Dead Zone-Solutions
Off the coast of Louisiana there's a region of ocean the size of the state of New Jersey that's virtually devoid of life.

Transcript:
Dead Zone - Solutions

Music; Ambience: Waves, gentle

It's called "The Dead Zone" - a large stretch of ocean just off the coast of Louisiana. Virtually nothing lives or grows here because of the lack of oxygen in the water. I'm Jim Metzner and this is the Pulse of the Planet. There are lots of other bodies of water with low oxygen around the world, but none quite so large as the Dead Zone. Excessive amounts of nutrients in the water cause microscopic plants to bloom, die and use up all the oxygen.

Whitall: Nutrients come from a variety of sources, especially nitrogen, and it really comes from a lot of different sources within the landscape.

Dr. Dave Whitall is with the National Oceanic and Atmospheric Administration's Center for Coastal Monitoring and Assessment.

Whitall: The primary source of nitrogen in the Gulf of Mexico watershed is agriculture, so runoff from chemical fertilizers used to grow crops as well as from manure from animal production. But there's also other sources of nitrogen, such as human waste that gets processed through wastewater treatment plants. There's a component of air pollution, so our car exhaust and our power plant exhaust eventually come back down to Earth. There's nitrogen involved in that. So, it really is a multiple source pollutant that makes management of this problem a lot more difficult than if it was just coming from one source. For example, agriculture, one solution would be just to apply less chemical fertilizer in the watershed. Of course, that's going to have impacts in terms of the productivity of the area. You can't, obviously, stop using fertilizer, or your crops won't grow. But there's certain management practices, such as making sure to apply your fertilizer at the correct time of year. There's different crop practices in terms of when you plow your fields that can reduce the amount of nitrogen that make it into the river. There's really a variety of ways that you can reduce nitrogen and phosphorous, and as those nutrients go down, we would also expect the dead zone to decrease in size.

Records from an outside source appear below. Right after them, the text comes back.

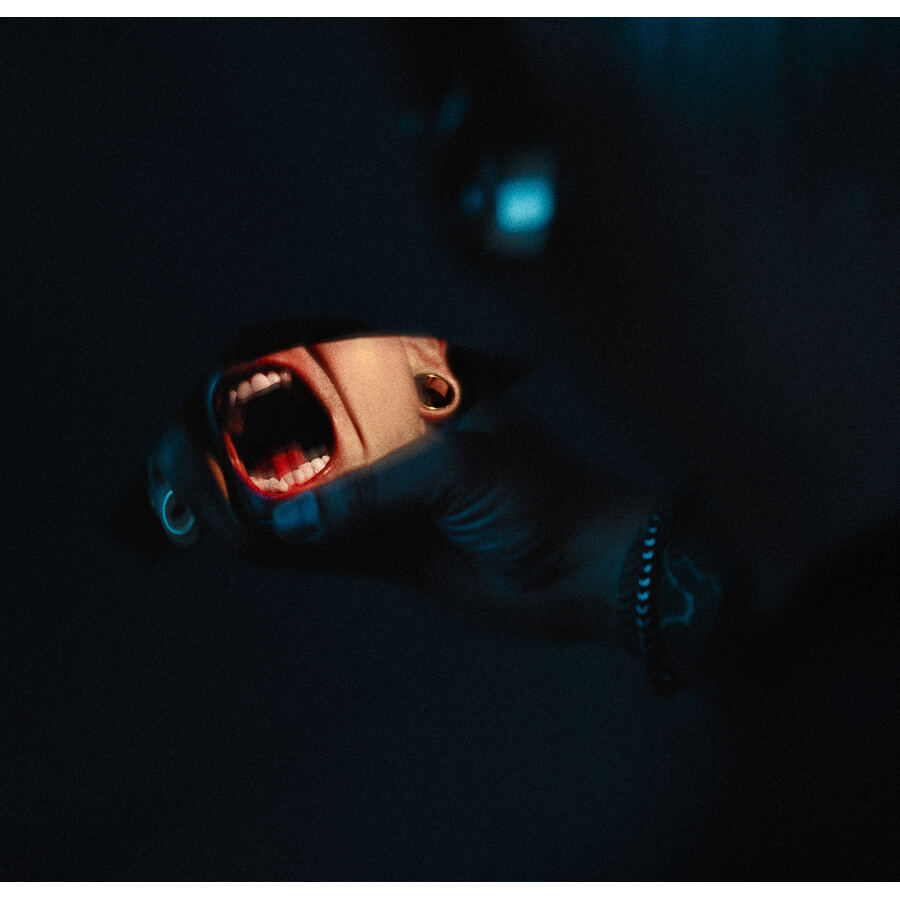
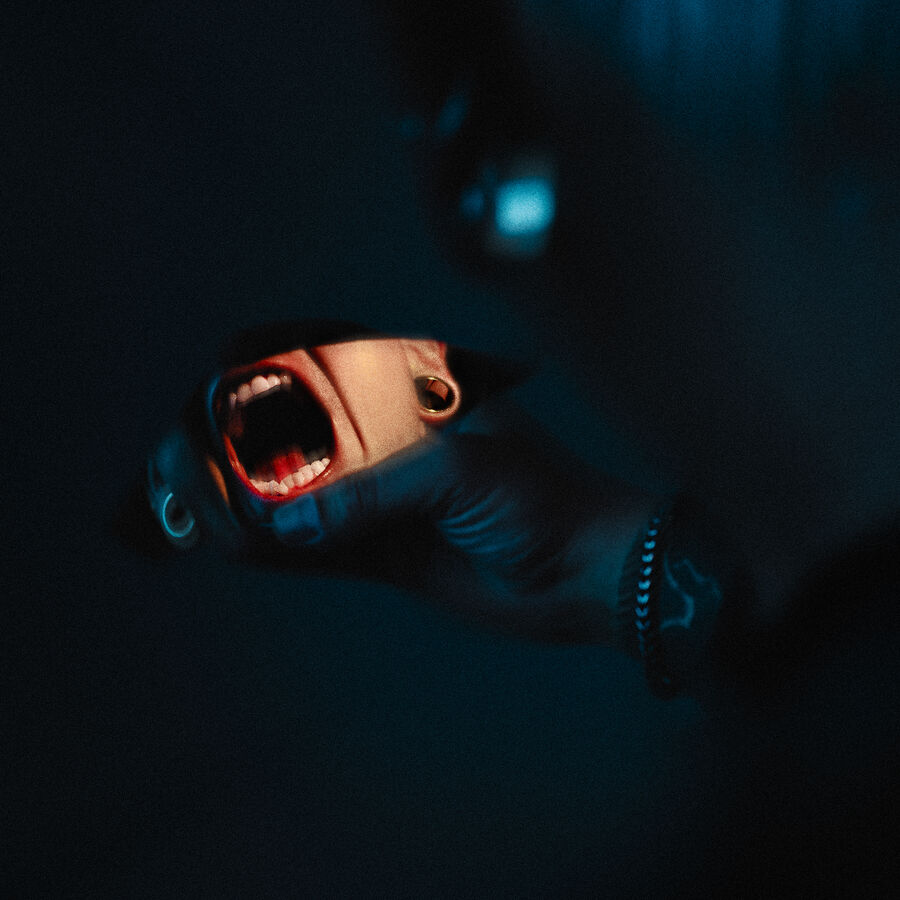
test3: definitive Second Hand Love artwork instead of placeholders
Claude-Session: https://claude.ai/code/session_014amxk9zGYBrqbwEVtXWmqQ

diff --git a/test3/index.html b/test3/index.html
@@ -6,7 +6,7 @@
   <meta name="robots" content="noindex, nofollow">
   <meta name="theme-color" content="#05080b">
   <title>Dreamshade – test3</title>
-  <link rel="stylesheet" href="assets/site.css?v=202610061558">
+  <link rel="stylesheet" href="assets/site.css?v=202610212224">
 </head>
 <body>
 
@@ -63,7 +63,7 @@
         <p class="eyebrow">Music</p>
         <h2>Single title <span class="ph-tag">placeholder</span></h2>
         <div class="single">
-          <div class="ph video media"><img src="assets/photos/single-mirror.jpg" alt="" width="1400" height="1346"><span>Placeholder · official video (YouTube)</span></div>
+          <div class="ph video media"><img src="assets/photos/single-mirror.jpg" alt="" width="1400" height="1400"><span>Placeholder · official video (YouTube)</span></div>
           <div>
             <p class="lede">One or two lines about the single.</p>
             <ul class="links">
@@ -76,7 +76,7 @@
         </div>
 
         <div class="singles">
-          <div><div class="ph">Single 1</div><p>Earlier singles from the new album line up here as they come out.</p></div>
+          <div><div class="ph media single-cover"><img src="assets/photos/shl-cover.jpg" alt="Second Hand Love – single cover" width="800" height="800"></div><p>Second Hand Love</p></div>
           <div><div class="ph">Single 2</div></div>
           <div><div class="ph">Single 3</div></div>
         </div>
@@ -331,7 +331,7 @@
       });
     })();
   </script>
-  <script src="assets/motion.js?v=202610061558"></script>
+  <script src="assets/motion.js?v=202610212224"></script>
   <script charset="utf-8" src="https://widget.bandsintown.com/main.min.js"></script>
   <script src="https://f.convertkit.com/ckjs/ck.5.js"></script>
 </body>

diff --git a/test3/assets/site.css b/test3/assets/site.css
@@ -173,6 +173,7 @@ p { margin: 0; }
 .links span:last-child { color: var(--faint); font-size: 11px; letter-spacing: .2em; text-transform: uppercase; }
 .singles { display: grid; grid-template-columns: repeat(3, 1fr); gap: 20px; margin-top: 56px; }
 .singles .ph { aspect-ratio: 1; }
+.singles .ph.media img { opacity: 1; }
 .singles p { margin-top: 10px; font-size: 13px; color: var(--mute); }
 
 /* ---------- zone 3: album ---------- */

diff --git a/test3/press/index.html b/test3/press/index.html
@@ -6,7 +6,7 @@
   <meta name="robots" content="noindex, nofollow">
   <meta name="theme-color" content="#05080b">
   <title>Dreamshade – Press kit (test3)</title>
-  <link rel="stylesheet" href="../assets/site.css?v=202610061558">
+  <link rel="stylesheet" href="../assets/site.css?v=202610212224">
 </head>
 <body>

We'll hear more on the Dead Zone in future programs. Pulse of the Planet is made possible by the National Science Foundation. I'm Jim Metzner.